Let’s start with this easiest first. Tomato is that one ‘fruit’ which most people get! It is most certainly a fruit – a very popular one at that. This delightful food originally started out as a bitter fruit aeons ago, growing wild  in the coastal desserts of South America. Over the years, more sweeter varieties evolved and were favoured, becoming the tomatoes we know today. These days they grow all over the world in a variety of colours and sizes.

2. Cucumber

Cucumbers are actually part of the cucurbit family (see Pumpkin & Squash below), but, given their popularity I thought they deserved a mention of their own. These salad ‘fruits’ come in different varieties. Some are tough and bitter, others are soft skinned and gently sweet, whilst some are better suited to pickling.

3. Sweet Peppers, Chilli or Capsicum

Sweet bell pepper, chilli, capsicum are all part of the same family. Capsicums are essentially berries with a hollow interior, containing its seeds. Did you know that Columbus gave capsicum the name ‘pepper’ when he compared their spicy nature to black pepper? The original Aztec name was chilli. Peppers vary from mind-blowingly hot, to the sweet variety that we enjoy with salad.

4. Pumpkin & Squash

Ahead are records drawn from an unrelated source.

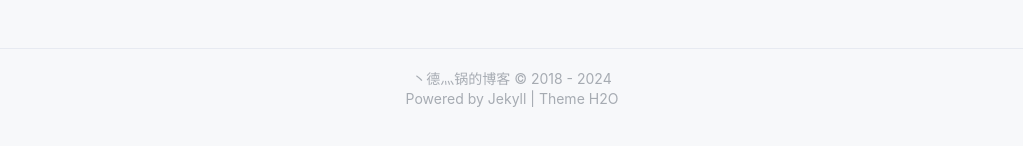
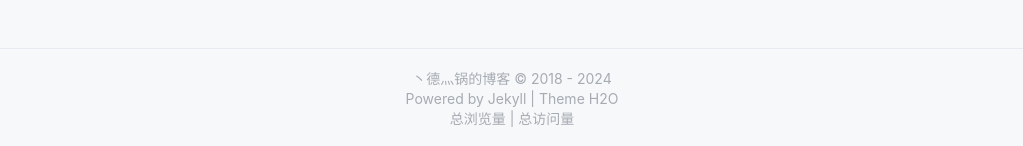
Before and after one commit to ldy/ldy.github.io, a Jekyll site: the page built from index.html, in a window 1280 px wide and 900 px high, scrolled down 909 px. Shown: the part 751-897 px from the top of the window, without its empty margins (128-1151 px from the left). Built offline with Jekyll 4.4.1, drawn with Linux system fonts in a browser that asks for light colours; nearby versions of some CDN libraries; the list of posts is cut into pages by our own code; comment, search, counter and statistics services are not loaded; a style sheet for code colours, icons or effects is not loaded.

Commit message:
添加不蒜子访问量统计

```diff
--- a/_config.yml
+++ b/_config.yml
@@ -77,6 +77,9 @@ kramdown:
 # RSS
 RSS: true
 
+# 不蒜子站点访问量
+busuanzi: true
+
 # Permalink
 # See: https://github.com/kaeyleo/jekyll-theme-H2O/issues/35
 permalink: /:year/:month/:day/:title.html
--- a/_includes/footer.html
+++ b/_includes/footer.html
@@ -8,4 +8,12 @@
   {{ current }}
   </section>
   <section>Powered by <a href="//jekyllrb.com">Jekyll</a> | <a href="https://github.com/kaeyleo/jekyll-theme-H2O">Theme H2O</a></section>
+  {% if site.busuanzi %}
+    <section>
+      <span id="busuanzi_container_site_pv">总浏览量<span id="busuanzi_value_site_pv"></span></span> |
+      <span id="busuanzi_container_site_uv">总访问量<span id="busuanzi_value_site_uv"></span></span>
+    </section>
+  {% endif %}
 </footer>
+<!-- 添加不蒜子访问量统计 -->
+<script async src="//busuanzi.ibruce.info/busuanzi/2.3/busuanzi.pure.mini.js"></script>
```
Also changed, not shown: 1 other file.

Part of the cucurbit family (which includes pumpkin, winter squash, summer squash, courgette/zucchini, cucumber, gherkin and melon), with a myriad of different varieties and properties. These ‘fruits’ grow from the flowers of a vine-like plant, that either trails along the ground or is trained up a trellis.

5. Olives

The olive is indigenous to the Eastern Mediterranean area and yes, you got it – is a fruit! Did you know that olives are exceedingly bitter right off the tree. In order to make them palatable, they need to be cured with water or a brine (made of salt & water or/ salt, vinegar & water) or just in salt. Curing helps to removes the oleuropein compound, which then in turn makes them tasty.

6. Aubergine or Eggplant

Either called aubergine or eggplant in the English language (depending on which part of the world you are in). Yes, the aubergine is also a fruit. Most commonly known for it’s dark, purple ‘aubergine’ colour, it comes in many different varieties, shapes and shades.  Aubergine is the prime ingredient in the Middle Easter dip, baba-ganoush. Also makes a good substitute for meat, owing to it’s meaty-like texture.

7. Sweet corn

I was surprised to learn recently, that sweet corn is a fruit. It turns out that each tiny ‘grain’ on the ear of corn is indeed a fruit. Corn is typically yellow, although it also comes in white, blue, red and green varieties too.

8. Avocado

This well loved creamy delight is a fruit. The avocado originated in Central America and is actually a member of the laurel family. Did you know? Its original name ‘ahuacatl’ comes from  an Aztec language (which sounds very similar to the Spanish word for avocado ‘aguacate’)… Ahuacatl means testicle – named after the shape of this fatty fruit. Read All About Avocados HERE.


9. Green beans

We’d be easily forgiven for not realising that green beans are fruits. They are born from the flower of a bean plant. Many of us eat the young pods with immature beans inside steamed, sautéed or even raw. However, if the beans are left to mature, then we are able to crack open the pods to find high-protein, hard beans (such as black beans or pinto beans). These beans can be stored over long periods of time. Mangetout (that produce flat pea pods), pea pods and runner beans are also in this category.

Any more?

Maybe you know some more? Be sure to let me know in the comments below if you do.